Rapidly maturing processing technologies are also allowing 3D Printing to increasingly compete on an economic basis and the first low volume manufacturing applications are emerging. Adding electronics functionality to 3D Printed parts to produce complete mechatronic systems is the next logical step in this evolution.
In 2000, Concept Laser was founded by Frank and Kerstin in a small area of a factory, where the construction of the very first machine was conducted. In the following year, the first laser-driven 3D printer for metals was presented at Euromold in Frankfurt.
When it comes to 3D fabrication and printing, Volumatik brings everything together in one place. The company works with an international team as well as with freelance professionals around the globe, to offer assistance to any type of customer.

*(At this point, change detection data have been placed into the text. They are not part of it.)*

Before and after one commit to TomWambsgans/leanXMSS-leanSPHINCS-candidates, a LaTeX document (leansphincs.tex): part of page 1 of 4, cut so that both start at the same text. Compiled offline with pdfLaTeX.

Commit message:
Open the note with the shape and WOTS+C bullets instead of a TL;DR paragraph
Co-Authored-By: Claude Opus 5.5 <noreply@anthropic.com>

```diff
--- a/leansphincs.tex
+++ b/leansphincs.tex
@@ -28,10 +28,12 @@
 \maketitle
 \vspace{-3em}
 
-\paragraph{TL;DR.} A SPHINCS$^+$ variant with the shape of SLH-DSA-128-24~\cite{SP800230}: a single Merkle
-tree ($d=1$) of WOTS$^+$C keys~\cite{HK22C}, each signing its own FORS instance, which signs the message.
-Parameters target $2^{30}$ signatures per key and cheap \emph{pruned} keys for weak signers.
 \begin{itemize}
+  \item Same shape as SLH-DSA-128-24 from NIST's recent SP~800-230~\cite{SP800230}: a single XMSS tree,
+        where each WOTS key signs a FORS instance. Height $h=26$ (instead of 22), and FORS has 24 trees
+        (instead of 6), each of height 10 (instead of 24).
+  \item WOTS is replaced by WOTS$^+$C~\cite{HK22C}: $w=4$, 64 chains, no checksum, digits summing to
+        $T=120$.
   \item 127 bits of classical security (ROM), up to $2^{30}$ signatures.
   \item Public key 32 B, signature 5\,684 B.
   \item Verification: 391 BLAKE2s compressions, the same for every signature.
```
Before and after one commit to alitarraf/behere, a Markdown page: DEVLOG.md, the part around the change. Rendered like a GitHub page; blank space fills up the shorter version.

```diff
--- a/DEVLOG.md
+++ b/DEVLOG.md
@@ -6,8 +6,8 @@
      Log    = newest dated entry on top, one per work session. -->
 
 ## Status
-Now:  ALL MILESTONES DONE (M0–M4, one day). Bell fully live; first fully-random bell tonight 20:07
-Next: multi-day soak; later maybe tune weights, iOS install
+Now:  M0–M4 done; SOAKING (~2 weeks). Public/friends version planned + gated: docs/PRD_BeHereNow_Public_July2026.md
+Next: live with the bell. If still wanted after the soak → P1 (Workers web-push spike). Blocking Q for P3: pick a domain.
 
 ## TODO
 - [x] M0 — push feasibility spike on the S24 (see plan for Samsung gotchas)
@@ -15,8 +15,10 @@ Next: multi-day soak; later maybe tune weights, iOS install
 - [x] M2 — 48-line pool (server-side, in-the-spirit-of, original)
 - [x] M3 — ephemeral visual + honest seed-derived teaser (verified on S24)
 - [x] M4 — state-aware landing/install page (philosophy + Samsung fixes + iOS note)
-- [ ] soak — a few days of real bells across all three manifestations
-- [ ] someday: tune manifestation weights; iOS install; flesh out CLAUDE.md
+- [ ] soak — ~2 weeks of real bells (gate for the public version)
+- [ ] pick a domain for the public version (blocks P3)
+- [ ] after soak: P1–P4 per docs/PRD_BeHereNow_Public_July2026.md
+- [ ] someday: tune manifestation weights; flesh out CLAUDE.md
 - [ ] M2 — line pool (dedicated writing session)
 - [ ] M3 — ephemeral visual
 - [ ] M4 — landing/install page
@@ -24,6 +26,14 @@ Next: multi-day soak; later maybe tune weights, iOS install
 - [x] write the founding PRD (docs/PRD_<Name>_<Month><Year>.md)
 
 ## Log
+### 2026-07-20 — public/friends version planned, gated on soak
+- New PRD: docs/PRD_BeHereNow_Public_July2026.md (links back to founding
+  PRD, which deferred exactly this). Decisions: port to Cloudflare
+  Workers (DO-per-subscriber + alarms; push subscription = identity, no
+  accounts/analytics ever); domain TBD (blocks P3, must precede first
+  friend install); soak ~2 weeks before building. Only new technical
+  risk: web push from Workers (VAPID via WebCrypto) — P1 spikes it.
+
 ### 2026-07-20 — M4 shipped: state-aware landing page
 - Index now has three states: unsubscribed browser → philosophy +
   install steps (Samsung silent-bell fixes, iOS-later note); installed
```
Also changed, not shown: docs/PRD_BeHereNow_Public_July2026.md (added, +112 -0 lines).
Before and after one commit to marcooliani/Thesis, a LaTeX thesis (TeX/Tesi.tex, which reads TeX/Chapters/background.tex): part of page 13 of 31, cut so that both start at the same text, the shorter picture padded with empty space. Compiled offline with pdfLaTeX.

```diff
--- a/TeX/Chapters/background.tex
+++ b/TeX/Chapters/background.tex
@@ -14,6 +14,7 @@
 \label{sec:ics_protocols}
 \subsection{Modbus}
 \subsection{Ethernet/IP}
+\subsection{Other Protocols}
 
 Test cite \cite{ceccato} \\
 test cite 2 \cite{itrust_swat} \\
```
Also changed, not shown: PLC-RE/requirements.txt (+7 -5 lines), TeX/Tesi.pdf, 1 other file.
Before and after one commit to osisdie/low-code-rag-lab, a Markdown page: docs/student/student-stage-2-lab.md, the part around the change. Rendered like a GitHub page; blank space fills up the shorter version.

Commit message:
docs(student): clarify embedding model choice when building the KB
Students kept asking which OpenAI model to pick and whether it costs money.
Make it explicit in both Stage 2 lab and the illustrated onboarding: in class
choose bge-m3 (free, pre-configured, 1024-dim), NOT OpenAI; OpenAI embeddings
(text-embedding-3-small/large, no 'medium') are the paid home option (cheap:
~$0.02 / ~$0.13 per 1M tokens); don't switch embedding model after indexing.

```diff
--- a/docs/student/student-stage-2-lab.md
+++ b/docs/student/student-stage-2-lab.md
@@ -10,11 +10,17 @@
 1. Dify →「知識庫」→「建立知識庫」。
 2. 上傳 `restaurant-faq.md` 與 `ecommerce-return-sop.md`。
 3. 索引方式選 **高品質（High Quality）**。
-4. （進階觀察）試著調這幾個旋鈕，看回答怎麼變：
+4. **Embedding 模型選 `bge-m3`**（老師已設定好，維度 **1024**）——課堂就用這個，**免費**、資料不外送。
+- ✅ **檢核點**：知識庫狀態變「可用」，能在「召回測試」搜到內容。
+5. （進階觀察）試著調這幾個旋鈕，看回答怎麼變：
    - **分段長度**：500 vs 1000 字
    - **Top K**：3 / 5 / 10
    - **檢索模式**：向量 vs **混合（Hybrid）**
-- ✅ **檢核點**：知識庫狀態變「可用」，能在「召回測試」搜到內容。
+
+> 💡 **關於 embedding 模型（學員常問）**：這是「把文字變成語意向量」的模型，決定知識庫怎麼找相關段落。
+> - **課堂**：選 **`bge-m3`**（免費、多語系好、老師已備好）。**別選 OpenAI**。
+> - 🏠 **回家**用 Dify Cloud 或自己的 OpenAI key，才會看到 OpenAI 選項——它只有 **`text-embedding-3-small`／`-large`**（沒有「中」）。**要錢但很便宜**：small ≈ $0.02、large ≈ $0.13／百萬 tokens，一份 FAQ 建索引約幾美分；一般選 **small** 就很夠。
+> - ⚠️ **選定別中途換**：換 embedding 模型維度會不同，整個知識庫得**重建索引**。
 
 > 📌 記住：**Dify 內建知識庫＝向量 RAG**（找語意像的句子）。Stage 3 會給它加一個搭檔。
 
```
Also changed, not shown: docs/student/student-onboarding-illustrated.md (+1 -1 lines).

3D Printing of structural components in polymers, metals and ceramics is becoming well established industry driven by the unique freedom of design benefits that are unattainable with other traditional manufacturing techniques.
This is part II of the story behind Concept Laser: 'Metal Head' Frank Herzog decides to 'compromise' and joins a prototype shop in the neighbourhood, that belongs to Kerstin’s uncle Robert Hofmann. This decision changed his life.
IKEA was already taking steps into the world of 3D printing and is going to step it up with mass produced 3D printed objects. The collection is called OMEDELBAR, which is Swedish for immediate, direct (without intermediary or middle man). IKEA is collaborating on this project with Bea Åkerlund, stylist of Lady Gaga and Beyoncé.
This year it is the third time that Dutch National newspaper has set out to identify new champions in the Dutch corporate life. Additive Industries has been selected as the winner among eight ‘New Champions’ by Dutch National newspaper ‘Financieele Dagblad’.
Frank Herzog - the 'metal head' - is the founder and CEO of Concept Laser, a pioneer in the 3D printing industry and industrial additive manufacturing. Concept Laser's equipment is capable of manufacturing delicate jewellery and dental implants, as well as powerful engine blocks for trucks (see video).
The 3D fab+print group on LinkedIn offers professionals an online networking platform to share thoughts, challenges, and experiences with respect to 3D printing / additive manufacturing.
Neotech AMT GmbH is a leading company developing manufacturing technologies for 3D Printed Electronics (3D PE). To expand on the capabilities for fully additive 3D Printed Electronics, Neotech AMT GmbH is involved in two new major projects.
Converting base metals into noble ones is something many have been trying for ages already. With FluidFM, Cytosurge has gone beyond, by converting ‘water’ into finite noble metal sub-micron objects. With the FluidFM µ3Dprinter various metals such as Ag, Cu, Au, and Pt can be printed.
Additive manufacturing with metal is one of the most complex and impressive production processes in the world. The technology of so-called metallic 3D printing is gaining importance in the industrial field. Recently 3D fab+print spoke with Mr Gregor Graf and Mr Stefan Ritt from SLM Solutions about this and many other topics.
One technology that is often referred to in the context of additive manufacturing and 3D printing is engineering simulation. In contrast to additive manufacturing – which can directly create physical products from virtual designs – engineering simulation allows engineering professionals to virtually investigate the behavior of products and assemblies.
With all the news about 3D printing and Additive Manufacturing a sort of FoMO is spreading. To help companies decide if they should implement 3D printing into their business, 3D fab+print summarised what you need to consider in order to decide whether your business could currently benefit from additive manufacturing.
Altair Engineering GmbH develops a software that guides construction engineers toward an optimal design for additive manufacturing by virtue of numerical methods and artificial intelligence. In this interview, manager Dr. Pietro Cervellera explains where he sees the biggest advantages as well as weaknesses of additive manufacturing.